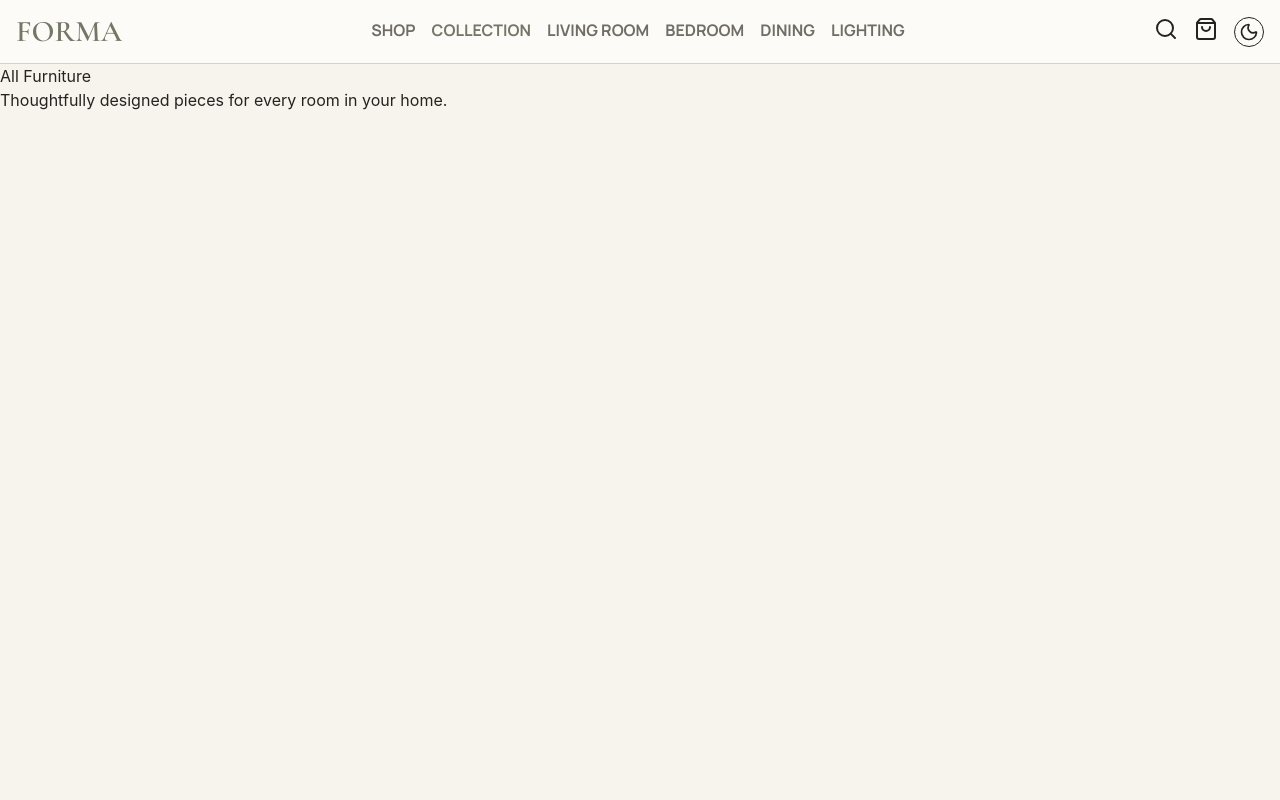
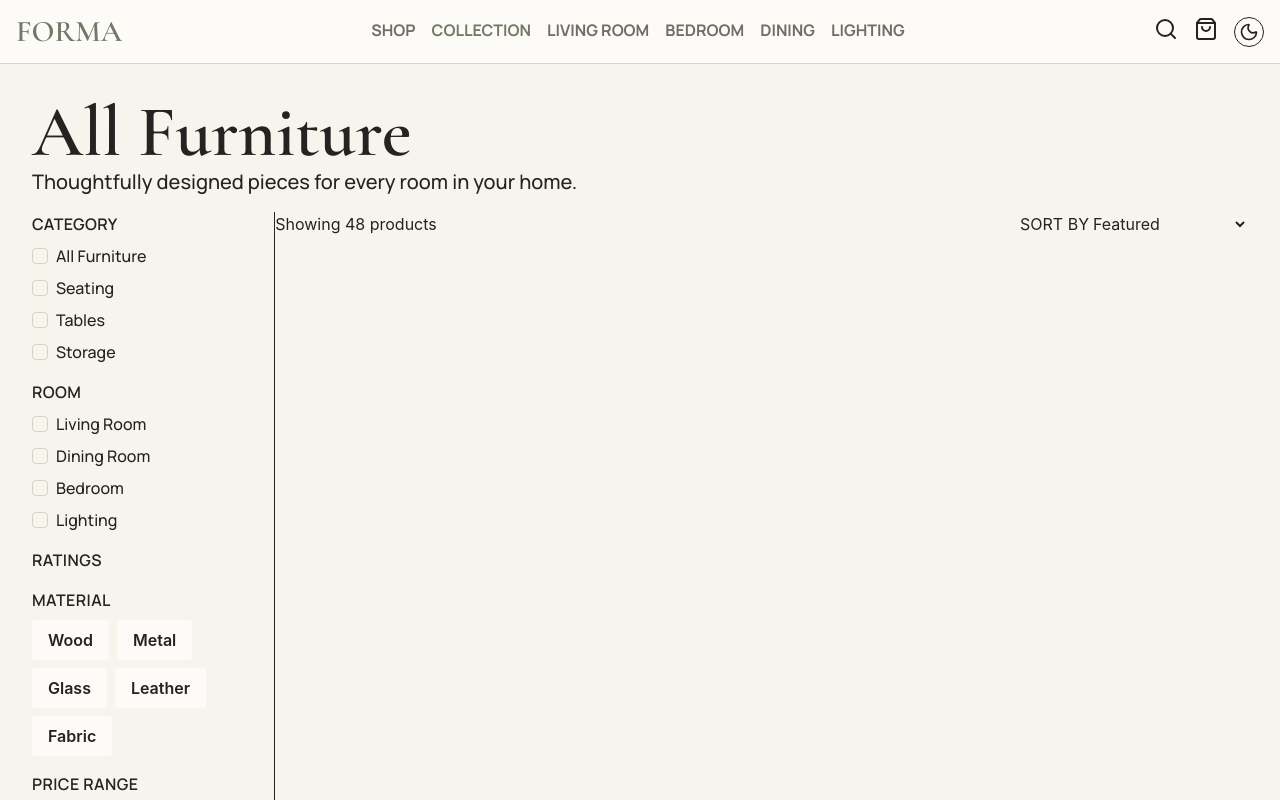
Before and after one commit to Puneetkumarboinpally/Forma, a React (Vite) app: page /collection in a window 1280 px wide. Shown: the top 800 px of the page. Built offline with nearby package versions, Linux system fonts and the light colour scheme.

Commit message:
filter page added

```diff
--- /dev/null
+++ b/src/components/FilterSection.tsx
@@ -0,0 +1,130 @@
+const FilterSection = () => {
+  return (
+    <aside className="flex flex-col gap-4 lg:w-1/5 border-r">
+      {/* --- CATEGORY SECTION --- */}
+      <div className="filter-container">
+        <h2>CATEGORY</h2>
+        <div className="grouped-input">
+          <input
+            className="filter-input"
+            type="radio"
+            name="category"
+            id="all"
+            value="all"
+          />
+          <label className="filter-label" htmlFor="all">
+            All Furniture
+          </label>
+        </div>
+        <div className="grouped-input">
+          <input
+            className="filter-input"
+            type="radio"
+            name="category"
+            id="seating"
+            value="seating"
+          />
+          <label className="filter-label" htmlFor="seating">
+            Seating
+          </label>
+        </div>
+        <div className="grouped-input">
+          <input
+            className="filter-input"
+            type="radio"
+            name="category"
+            id="tables"
+            value="tables"
+          />
+          <label className="filter-label" htmlFor="tables">
+            Tables
+          </label>
+        </div>
+        <div className="grouped-input">
+          <input
+            className="filter-input"
+            type="radio"
+            name="category"
+            id="storage"
+            value="storage"
+          />
+          <label className="filter-label" htmlFor="storage">
+            Storage
+          </label>
+        </div>
+      </div>
+      {/* --- ROOM SECTION --- */}
+      <div className="filter-container">
+        <h2>ROOM</h2>
+        <div className="grouped-input">
+          <input
+            className="filter-input"
+            type="radio"
+            name="living-room"
+            id="living-room"
+          />
+          <label className="filter-label" htmlFor="living-room">
+            Living Room
+          </label>
+        </div>
+        <div className="grouped-input">
+          <input
+            className="filter-input"
+            type="radio"
+            name="dinning-room"
+            id="dinning-room"
+          />
+          <label className="filter-label" htmlFor="dining-room">
+            Dining Room
+          </label>
+        </div>
+        <div className="grouped-input">
+          <input
+            className="filter-input"
+            type="radio"
+            name="bedroom"
+            id="bedroom"
+          />
+          <label className="filter-label" htmlFor="bedroom">
+            Bedroom
+          </label>
+        </div>
+        <div className="grouped-input">
+          <input
+            className="filter-input"
+            type="radio"
+            name="lighting"
+            id="lighting"
+          />
+          <label className="filter-label" htmlFor="lighting">
+            Lighting
+          </label>
+        </div>
+      </div>
+
+      {/* --- RATING SECTION --- */}
+      <div className="filter-container">
+        <h2>RATINGS</h2>
+      </div>
+
+      {/* --- MATERIAL SECTION --- */}
+      <div className="filter-container">
+        <h2>MATERIAL</h2>
+        <div className="flex flex-wrap gap-2 w-48">
+          <button className="filter-btn">Wood</button>
+          <button className="filter-btn">Metal</button>
+          <button className="filter-btn">Glass</button>
+          <button className="filter-btn">Leather</button>
+          <button className="filter-btn">Fabric</button>
+        </div>
+      </div>
+
+      {/* --- PRICE RANGE SECTION */}
+      <div className="filter-container">
+        <h2>PRICE RANGE</h2>
+      </div>
+    </aside>
+  );
+};
+
+export default FilterSection;
--- /dev/null
+++ b/src/components/ProductCollection.tsx
@@ -0,0 +1,23 @@
+import React from "react";
+
+const ProductCollection = () => {
+  return (
+    <section className="h-screen w-4/5">
+      <div className="flex justify-between items-center">
+        <div>
+          <p>Showing 48 products</p>
+        </div>
+        <div>
+          <label htmlFor="sort">SORT BY</label>
+          <select name="sort" id="sort">
+            <option value="default">Featured</option>
+            <option value="price-low">Price: Low to High</option>
+            <option value="price-high">Price: High to Low</option>
+          </select>
+        </div>
+      </div>
+    </section>
+  );
+};
+
+export default ProductCollection;
--- a/src/index.css
+++ b/src/index.css
@@ -221,3 +221,22 @@ body {
     linear-gradient(rgba(0, 0, 0, 0.2), rgba(0, 0, 0, 0.2)),
     url("https://plus.unsplash.com/premium_photo-1683141170332-d7529337265c?auto=format&fit=crop&w=1920&h=1080&q=85");
 }
+/* --- FILTER SECTION*/
+.filter-container {
+  @apply flex flex-col gap-2;
+}
+.filter-container h2 {
+  @apply tracking-wide text-primary font-semibold font-body;
+}
+.grouped-input {
+  @apply flex items-center gap-2;
+}
+.filter-input {
+  @apply h-4 w-4 appearance-none rounded-sm border border-border checked:bg-muted;
+}
+.filter-label {
+  @apply font-medium font-body;
+}
+.filter-btn {
+  @apply py-2 px-4 bg-surface text-primary rounded font-semibold cursor-pointer active:scale-95;
+}
--- a/src/pages/CollectionPage.tsx
+++ b/src/pages/CollectionPage.tsx
@@ -1,11 +1,19 @@
+import FilterSection from "../components/FilterSection";
+import ProductCollection from "../components/ProductCollection";
+
 const CollectionPage = () => {
   return (
-    <div className="h-screen">
+    <div className="h-full p-8">
       <div>
-        <h1>All Furniture</h1>
-        <p>Thoughtfully designed pieces for every room in your home.</p>
+        <h1 className="text-7xl font-display font-bold">All Furniture</h1>
+        <p className="text-xl font-body font-medium">
+          Thoughtfully designed pieces for every room in your home.
+        </p>
       </div>
-
+      <div className="lg:flex mt-4">
+        <FilterSection />
+        <ProductCollection />
+      </div>
     </div>
   );
 };
```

○ ○ ○ ○

* **REQUIRED ACTION**
Each line above should be set down exactly as written, with pictures excluded.

* **TASK RESULT**
Before and after one commit to Puneetkumarboinpally/Forma, a React (Vite) app: page /collection in a window 1280 px wide. Shown: the top 800 px of the page. Built offline with nearby package versions, Linux system fonts and the light colour scheme.

Commit message:
filter page added

```diff
--- /dev/null
+++ b/src/components/FilterSection.tsx
@@ -0,0 +1,130 @@
+const FilterSection = () => {
+  return (
+    <aside className="flex flex-col gap-4 lg:w-1/5 border-r">
+      {/* --- CATEGORY SECTION --- */}
+      <div className="filter-container">
+        <h2>CATEGORY</h2>
+        <div className="grouped-input">
+          <input
+            className="filter-input"
+            type="radio"
+            name="category"
+            id="all"
+            value="all"
+          />
+          <label className="filter-label" htmlFor="all">
+            All Furniture
+          </label>
+        </div>
+        <div className="grouped-input">
+          <input
+            className="filter-input"
+            type="radio"
+            name="category"
+            id="seating"
+            value="seating"
+          />
+          <label className="filter-label" htmlFor="seating">
+            Seating
+          </label>
+        </div>
+        <div className="grouped-input">
+          <input
+            className="filter-input"
+            type="radio"
+            name="category"
+            id="tables"
+            value="tables"
+          />
+          <label className="filter-label" htmlFor="tables">
+            Tables
+          </label>
+        </div>
+        <div className="grouped-input">
+          <input
+            className="filter-input"
+            type="radio"
+            name="category"
+            id="storage"
+            value="storage"
+          />
+          <label className="filter-label" htmlFor="storage">
+            Storage
+          </label>
+        </div>
+      </div>
+      {/* --- ROOM SECTION --- */}
+      <div className="filter-container">
+        <h2>ROOM</h2>
+        <div className="grouped-input">
+          <input
+            className="filter-input"
+            type="radio"
+            name="living-room"
+            id="living-room"
+          />
+          <label className="filter-label" htmlFor="living-room">
+            Living Room
+          </label>
+        </div>
+        <div className="grouped-input">
+          <input
+            className="filter-input"
+            type="radio"
+            name="dinning-room"
+            id="dinning-room"
+          />
+          <label className="filter-label" htmlFor="dining-room">
+            Dining Room
+          </label>
+        </div>
+        <div className="grouped-input">
+          <input
+            className="filter-input"
+            type="radio"
+            name="bedroom"
+            id="bedroom"
+          />
+          <label className="filter-label" htmlFor="bedroom">
+            Bedroom
+          </label>
+        </div>
+        <div className="grouped-input">
+          <input
+            className="filter-input"
+            type="radio"
+            name="lighting"
+            id="lighting"
+          />
+          <label className="filter-label" htmlFor="lighting">
+            Lighting
+          </label>
+        </div>
+      </div>
+
+      {/* --- RATING SECTION --- */}
+      <div className="filter-container">
+        <h2>RATINGS</h2>
+      </div>
+
+      {/* --- MATERIAL SECTION --- */}
+      <div className="filter-container">
+        <h2>MATERIAL</h2>
+        <div className="flex flex-wrap gap-2 w-48">
+          <button className="filter-btn">Wood</button>
+          <button className="filter-btn">Metal</button>
+          <button className="filter-btn">Glass</button>
+          <button className="filter-btn">Leather</button>
+          <button className="filter-btn">Fabric</button>
+        </div>
+      </div>
+
+      {/* --- PRICE RANGE SECTION */}
+      <div className="filter-container">
+        <h2>PRICE RANGE</h2>
+      </div>
+    </aside>
+  );
+};
+
+export default FilterSection;
--- /dev/null
+++ b/src/components/ProductCollection.tsx
@@ -0,0 +1,23 @@
+import React from "react";
+
+const ProductCollection = () => {
+  return (
+    <section className="h-screen w-4/5">
+      <div className="flex justify-between items-center">
+        <div>
+          <p>Showing 48 products</p>
+        </div>
+        <div>
+          <label htmlFor="sort">SORT BY</label>
+          <select name="sort" id="sort">
+            <option value="default">Featured</option>
+            <option value="price-low">Price: Low to High</option>
+            <option value="price-high">Price: High to Low</option>
+          </select>
+        </div>
+      </div>
+    </section>
+  );
+};
+
+export default ProductCollection;
--- a/src/index.css
+++ b/src/index.css
@@ -221,3 +221,22 @@ body {
     linear-gradient(rgba(0, 0, 0, 0.2), rgba(0, 0, 0, 0.2)),
     url("https://plus.unsplash.com/premium_photo-1683141170332-d7529337265c?auto=format&fit=crop&w=1920&h=1080&q=85");
 }
+/* --- FILTER SECTION*/
+.filter-container {
+  @apply flex flex-col gap-2;
+}
+.filter-container h2 {
+  @apply tracking-wide text-primary font-semibold font-body;
+}
+.grouped-input {
+  @apply flex items-center gap-2;
+}
+.filter-input {
+  @apply h-4 w-4 appearance-none rounded-sm border border-border checked:bg-muted;
+}
+.filter-label {
+  @apply font-medium font-body;
+}
+.filter-btn {
+  @apply py-2 px-4 bg-surface text-primary rounded font-semibold cursor-pointer active:scale-95;
+}
--- a/src/pages/CollectionPage.tsx
+++ b/src/pages/CollectionPage.tsx
@@ -1,11 +1,19 @@
+import FilterSection from "../components/FilterSection";
+import ProductCollection from "../components/ProductCollection";
+
 const CollectionPage = () => {
   return (
-    <div className="h-screen">
+    <div className="h-full p-8">
       <div>
-        <h1>All Furniture</h1>
-        <p>Thoughtfully designed pieces for every room in your home.</p>
+        <h1 className="text-7xl font-display font-bold">All Furniture</h1>
+        <p className="text-xl font-body font-medium">
+          Thoughtfully designed pieces for every room in your home.
+        </p>
       </div>
-
+      <div className="lg:flex mt-4">
+        <FilterSection />
+        <ProductCollection />
+      </div>
     </div>
   );
 };
```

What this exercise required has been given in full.